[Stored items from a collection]

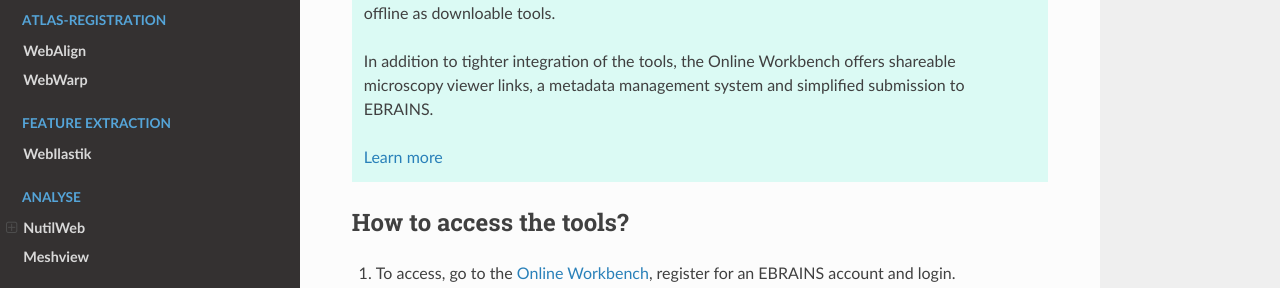
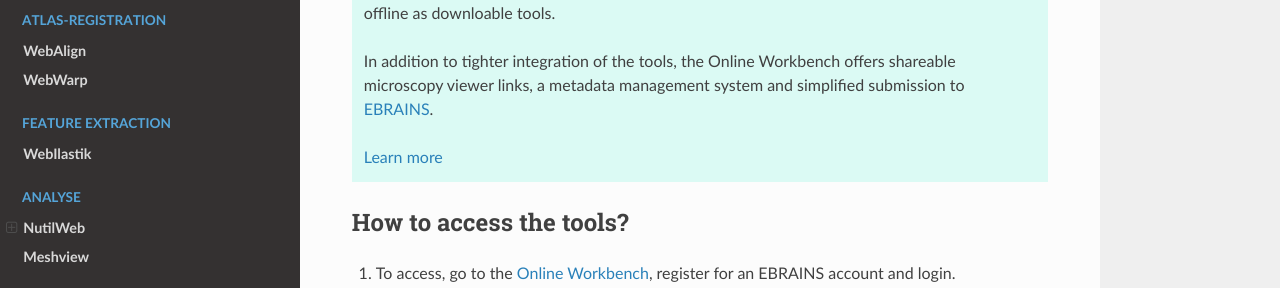
Before and after one commit to Neural-Systems-at-UIO/QUINT_webtools, a Sphinx documentation site: the page built from docs/QUINTintro_new.rst, in a window 1280 px wide and 900 px high, scrolled down 328 px. Shown: the part 206-494 px from the top of the window. Built offline with Sphinx 7.4.7 and the Read the Docs theme 2.0.0, drawn with Linux system fonts in a browser that asks for light colours; part of the change alters nothing that is shown.

```diff
--- a/docs/QUINTintro_new.rst
+++ b/docs/QUINTintro_new.rst
@@ -11,7 +11,7 @@ The QUINT workflow supports brain-wide quantification of labelled features in se
 .. tip::
    The QUINT workflow is available in the `Online Workbench <https://ebrains-workbench.apps.hbp.eu/>`_ as a suite of web-based tools or offline as downloable tools.
 
-   In addition to tighter integration of the tools, the Online Workbench offers shareable microscopy viewer links, a metadata management system and simplified submission to EBRAINS.
+   In addition to tighter integration of the tools, the Online Workbench offers shareable microscopy viewer links, a metadata management system and simplified submission to `EBRAINS <https://www.ebrains.eu/data/share-data>`_.
 
    `Learn more <https://neural-systems-at-uio.github.io/>`_
 
```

* _WHAT THE TASK ASKS_: Type the records out again in full, exactly, with each picture omitted.

* _ANSWER BELOW_:
Before and after one commit to Neural-Systems-at-UIO/QUINT_webtools, a Sphinx documentation site: the page built from docs/QUINTintro_new.rst, in a window 1280 px wide and 900 px high, scrolled down 328 px. Shown: the part 206-494 px from the top of the window. Built offline with Sphinx 7.4.7 and the Read the Docs theme 2.0.0, drawn with Linux system fonts in a browser that asks for light colours; part of the change alters nothing that is shown.

```diff
--- a/docs/QUINTintro_new.rst
+++ b/docs/QUINTintro_new.rst
@@ -11,7 +11,7 @@ The QUINT workflow supports brain-wide quantification of labelled features in se
 .. tip::
    The QUINT workflow is available in the `Online Workbench <https://ebrains-workbench.apps.hbp.eu/>`_ as a suite of web-based tools or offline as downloable tools.
 
-   In addition to tighter integration of the tools, the Online Workbench offers shareable microscopy viewer links, a metadata management system and simplified submission to EBRAINS.
+   In addition to tighter integration of the tools, the Online Workbench offers shareable microscopy viewer links, a metadata management system and simplified submission to `EBRAINS <https://www.ebrains.eu/data/share-data>`_.
 
    `Learn more <https://neural-systems-at-uio.github.io/>`_
 
```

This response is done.